Beating the nap-time blues

Young children who are required to engage in day-time naps in childcare settings when they do not sleep are more likely to have disturbed sleep patterns that affect their behaviour and learning.

Professor Karen Thorpe, a psychologist from QUT's Institute of Health and Biomedical Innovation (IHBI), said it's time to consider the effect of enforcing strict daytime nap routines on small .

"In Australia, approximately 50 per cent of children aged three to five attend Early Childhood Education and Care settings and a day-time /rest period is a prominent feature of their daily routines," she said.

"We've seen that the children that engage in day-time sleep are more likely to go to bed later and have more night waking than children who do not and their can impact the entire family's functioning and well-being."

Professor Thorpe, who was this week named among this year's Financial Review and Wetpac Group 100 Most Influential Women, said studies into sleep show that most children begin to grow out of day-time naps between the ages of three and five.

Being forced to lie down when sleep is no longer biologically required can lead to emotional and behavioural challenges for the child and childcare staff.

A reluctance to sleep may also mean the child is tagged as a "problem sleeper", despite following completely healthy sleep patterns.

"During the years children's are characterised by a gradual consolidation of sleep into the night-time and a reduction of sleep in the day-time," she said.

"While most studies agree that rates of day-time sleep decrease beyond age two and cease by the time children enter school, there remains considerable cultural variation in beliefs regarding when children should stop napping in the preschool years.

"Emerging evidence from studies examining the association of levels of the stress hormone cortisol with and childcare sleep practices suggest that children required to lie-down without alternative activities, when they do not sleep have higher; feelings of stress at night sleep-time."

Other papers presented at the conference include a study into a link between sleep restrictions and impulsive behaviour in teenagers and a link between Obstructive Sleep Apnoea and a preference for high fat or high fibre foods.

Related Stories

Researchers explore childhood development and sleep patterns

date Jul 24, 2013

Be it the stress of poor work-life balance and everyday living or the seemingly endless stream of technological advancement unleashed globally on a daily basis, sleep patterns have become neglected for some and nightmarish ...

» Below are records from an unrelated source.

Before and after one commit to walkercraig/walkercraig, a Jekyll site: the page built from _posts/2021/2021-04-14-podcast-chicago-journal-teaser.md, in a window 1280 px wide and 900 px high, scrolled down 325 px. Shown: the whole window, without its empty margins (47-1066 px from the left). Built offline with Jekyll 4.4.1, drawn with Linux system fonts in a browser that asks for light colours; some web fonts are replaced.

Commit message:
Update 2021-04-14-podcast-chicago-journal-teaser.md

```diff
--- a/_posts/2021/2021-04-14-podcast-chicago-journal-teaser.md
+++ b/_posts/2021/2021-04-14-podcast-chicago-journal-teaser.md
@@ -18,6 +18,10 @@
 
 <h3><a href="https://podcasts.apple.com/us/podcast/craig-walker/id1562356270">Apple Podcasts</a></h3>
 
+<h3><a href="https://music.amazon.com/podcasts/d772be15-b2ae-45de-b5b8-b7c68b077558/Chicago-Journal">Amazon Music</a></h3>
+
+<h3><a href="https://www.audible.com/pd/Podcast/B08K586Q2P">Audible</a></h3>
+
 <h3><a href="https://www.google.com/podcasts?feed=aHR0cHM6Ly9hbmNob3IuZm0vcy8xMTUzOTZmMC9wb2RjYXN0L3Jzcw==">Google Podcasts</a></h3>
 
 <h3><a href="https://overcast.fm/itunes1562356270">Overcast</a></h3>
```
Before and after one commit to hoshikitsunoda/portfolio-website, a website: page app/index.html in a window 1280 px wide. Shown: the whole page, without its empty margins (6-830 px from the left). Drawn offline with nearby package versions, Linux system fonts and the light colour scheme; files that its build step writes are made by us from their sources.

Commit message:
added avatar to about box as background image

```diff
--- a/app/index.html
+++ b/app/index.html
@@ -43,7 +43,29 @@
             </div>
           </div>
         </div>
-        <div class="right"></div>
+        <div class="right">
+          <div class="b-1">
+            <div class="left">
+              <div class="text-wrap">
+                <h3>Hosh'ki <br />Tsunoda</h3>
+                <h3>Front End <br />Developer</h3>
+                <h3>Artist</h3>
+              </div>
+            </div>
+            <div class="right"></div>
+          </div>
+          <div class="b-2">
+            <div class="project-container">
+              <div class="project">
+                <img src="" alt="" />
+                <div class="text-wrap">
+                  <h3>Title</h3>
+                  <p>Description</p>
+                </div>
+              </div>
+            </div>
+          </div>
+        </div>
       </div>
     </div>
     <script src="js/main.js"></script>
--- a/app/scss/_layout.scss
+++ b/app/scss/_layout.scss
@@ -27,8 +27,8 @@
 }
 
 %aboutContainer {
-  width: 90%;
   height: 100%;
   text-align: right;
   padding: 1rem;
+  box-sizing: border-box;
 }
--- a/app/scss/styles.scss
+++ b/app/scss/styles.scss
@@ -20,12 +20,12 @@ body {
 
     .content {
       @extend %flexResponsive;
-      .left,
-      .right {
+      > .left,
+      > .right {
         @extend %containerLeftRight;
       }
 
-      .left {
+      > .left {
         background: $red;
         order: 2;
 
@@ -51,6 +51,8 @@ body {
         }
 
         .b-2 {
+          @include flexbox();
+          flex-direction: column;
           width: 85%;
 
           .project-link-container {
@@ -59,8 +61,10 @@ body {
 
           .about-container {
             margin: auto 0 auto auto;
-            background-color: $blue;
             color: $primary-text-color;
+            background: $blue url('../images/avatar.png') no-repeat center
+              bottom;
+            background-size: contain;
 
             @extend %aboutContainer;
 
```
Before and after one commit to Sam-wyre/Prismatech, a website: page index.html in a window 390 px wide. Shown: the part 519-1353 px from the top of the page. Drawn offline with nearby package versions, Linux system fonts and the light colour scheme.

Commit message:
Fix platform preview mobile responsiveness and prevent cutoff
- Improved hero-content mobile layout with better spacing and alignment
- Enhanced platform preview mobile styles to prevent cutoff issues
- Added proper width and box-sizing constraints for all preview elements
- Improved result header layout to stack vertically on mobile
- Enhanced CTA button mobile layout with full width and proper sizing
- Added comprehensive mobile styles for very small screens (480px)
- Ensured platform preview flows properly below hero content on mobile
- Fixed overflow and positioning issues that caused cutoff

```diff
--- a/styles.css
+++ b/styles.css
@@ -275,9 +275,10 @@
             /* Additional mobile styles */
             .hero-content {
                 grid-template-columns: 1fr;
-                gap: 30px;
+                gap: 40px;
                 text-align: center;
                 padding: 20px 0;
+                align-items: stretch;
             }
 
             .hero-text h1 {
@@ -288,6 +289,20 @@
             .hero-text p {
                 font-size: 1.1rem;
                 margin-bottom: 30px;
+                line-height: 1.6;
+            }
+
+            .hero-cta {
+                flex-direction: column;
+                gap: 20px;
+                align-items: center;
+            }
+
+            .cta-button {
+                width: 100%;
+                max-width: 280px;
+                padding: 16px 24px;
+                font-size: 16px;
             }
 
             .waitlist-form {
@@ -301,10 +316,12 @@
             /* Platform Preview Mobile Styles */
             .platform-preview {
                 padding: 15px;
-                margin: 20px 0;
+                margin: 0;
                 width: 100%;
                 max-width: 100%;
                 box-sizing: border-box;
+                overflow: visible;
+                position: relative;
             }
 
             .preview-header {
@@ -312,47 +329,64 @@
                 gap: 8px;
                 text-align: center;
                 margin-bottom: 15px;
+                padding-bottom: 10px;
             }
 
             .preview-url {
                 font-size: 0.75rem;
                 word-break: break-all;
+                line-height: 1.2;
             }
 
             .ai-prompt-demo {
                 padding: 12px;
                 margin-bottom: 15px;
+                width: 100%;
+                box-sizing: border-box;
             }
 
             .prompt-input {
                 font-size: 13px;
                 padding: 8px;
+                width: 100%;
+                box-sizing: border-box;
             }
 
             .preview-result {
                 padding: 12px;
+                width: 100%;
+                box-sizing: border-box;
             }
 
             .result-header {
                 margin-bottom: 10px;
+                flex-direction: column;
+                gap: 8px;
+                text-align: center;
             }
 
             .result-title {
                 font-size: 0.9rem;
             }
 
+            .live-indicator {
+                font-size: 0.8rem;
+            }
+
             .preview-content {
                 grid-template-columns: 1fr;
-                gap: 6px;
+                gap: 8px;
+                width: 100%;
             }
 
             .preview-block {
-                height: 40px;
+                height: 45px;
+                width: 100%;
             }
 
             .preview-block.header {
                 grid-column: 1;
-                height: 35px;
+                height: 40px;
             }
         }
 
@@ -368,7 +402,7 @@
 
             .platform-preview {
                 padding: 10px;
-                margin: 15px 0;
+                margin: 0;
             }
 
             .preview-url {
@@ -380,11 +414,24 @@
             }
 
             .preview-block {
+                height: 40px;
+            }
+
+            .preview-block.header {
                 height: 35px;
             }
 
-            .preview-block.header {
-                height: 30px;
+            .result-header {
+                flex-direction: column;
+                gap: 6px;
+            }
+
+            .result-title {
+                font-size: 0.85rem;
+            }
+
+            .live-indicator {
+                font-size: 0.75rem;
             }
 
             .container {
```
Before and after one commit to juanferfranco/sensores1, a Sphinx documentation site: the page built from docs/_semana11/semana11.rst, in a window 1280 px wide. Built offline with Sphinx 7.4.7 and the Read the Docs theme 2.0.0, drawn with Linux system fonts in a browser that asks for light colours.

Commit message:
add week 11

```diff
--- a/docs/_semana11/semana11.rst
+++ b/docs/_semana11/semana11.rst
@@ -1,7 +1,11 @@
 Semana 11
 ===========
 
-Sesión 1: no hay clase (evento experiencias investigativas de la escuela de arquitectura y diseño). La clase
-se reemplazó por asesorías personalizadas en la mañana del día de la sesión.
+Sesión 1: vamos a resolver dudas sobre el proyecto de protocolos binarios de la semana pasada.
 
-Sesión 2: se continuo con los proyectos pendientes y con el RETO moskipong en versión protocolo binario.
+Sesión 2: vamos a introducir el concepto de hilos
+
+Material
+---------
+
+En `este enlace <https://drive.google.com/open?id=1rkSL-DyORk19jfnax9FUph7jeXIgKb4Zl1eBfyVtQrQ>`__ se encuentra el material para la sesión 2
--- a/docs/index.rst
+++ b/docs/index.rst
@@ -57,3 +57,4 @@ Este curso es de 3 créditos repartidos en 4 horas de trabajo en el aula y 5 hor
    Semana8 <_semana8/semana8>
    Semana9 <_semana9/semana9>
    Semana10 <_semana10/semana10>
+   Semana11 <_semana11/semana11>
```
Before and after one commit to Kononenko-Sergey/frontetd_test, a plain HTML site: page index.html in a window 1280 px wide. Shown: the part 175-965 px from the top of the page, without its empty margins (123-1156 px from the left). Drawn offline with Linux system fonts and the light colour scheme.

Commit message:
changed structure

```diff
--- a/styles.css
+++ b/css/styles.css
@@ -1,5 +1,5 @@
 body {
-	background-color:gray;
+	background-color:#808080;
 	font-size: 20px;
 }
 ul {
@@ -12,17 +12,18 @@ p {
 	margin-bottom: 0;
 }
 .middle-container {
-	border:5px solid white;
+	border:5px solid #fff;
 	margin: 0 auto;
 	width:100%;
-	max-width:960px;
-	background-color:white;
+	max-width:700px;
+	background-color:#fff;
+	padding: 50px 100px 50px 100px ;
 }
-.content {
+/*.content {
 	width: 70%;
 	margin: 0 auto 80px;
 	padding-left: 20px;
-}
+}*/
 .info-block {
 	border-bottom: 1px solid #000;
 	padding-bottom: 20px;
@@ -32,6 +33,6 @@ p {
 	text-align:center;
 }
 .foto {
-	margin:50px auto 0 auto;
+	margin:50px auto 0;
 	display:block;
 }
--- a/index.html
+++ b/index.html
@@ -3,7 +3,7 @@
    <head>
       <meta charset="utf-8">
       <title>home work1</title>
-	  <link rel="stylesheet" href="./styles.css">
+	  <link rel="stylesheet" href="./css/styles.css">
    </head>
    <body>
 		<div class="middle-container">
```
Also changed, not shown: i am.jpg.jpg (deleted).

Team finds daytime naps enhance learning in preschool children

date Sep 23, 2013

Sleep researchers at the University of Massachusetts Amherst today offer the first research results showing that classroom naps support learning in preschool children by enhancing memory. Children who napped performed significantly ...

Sleep education helps families of autistic children

date Sep 29, 2013

Parent sleep education is beneficial in improving sleep and aspects of daytime behavior and family functioning in children with autism spectrum disorders (ASD), according to a Vanderbilt study published in the Journal of ...

Recommended for you

Should there be a dress code for doctors?

date 14 hours ago

If you live near a hospital, you've probably seen the sight: a young physician in loose blue scrubs, standing in line at the grocery store. You can't help but wonder if the young physician is lost. After ...

The importance of long chain fatty acids in early life

date 15 hours ago

Fats are essential constituents of breast milk. They supply the infant with energy, and are also essential for growth and development. Some fatty acids, key components of dietary fats, play an important role ...

User comments

Please sign in to add a comment. Registration is free, and takes less than a minute. Read more

Click here to reset your password.
Sign in to get notified via email when new comments are made.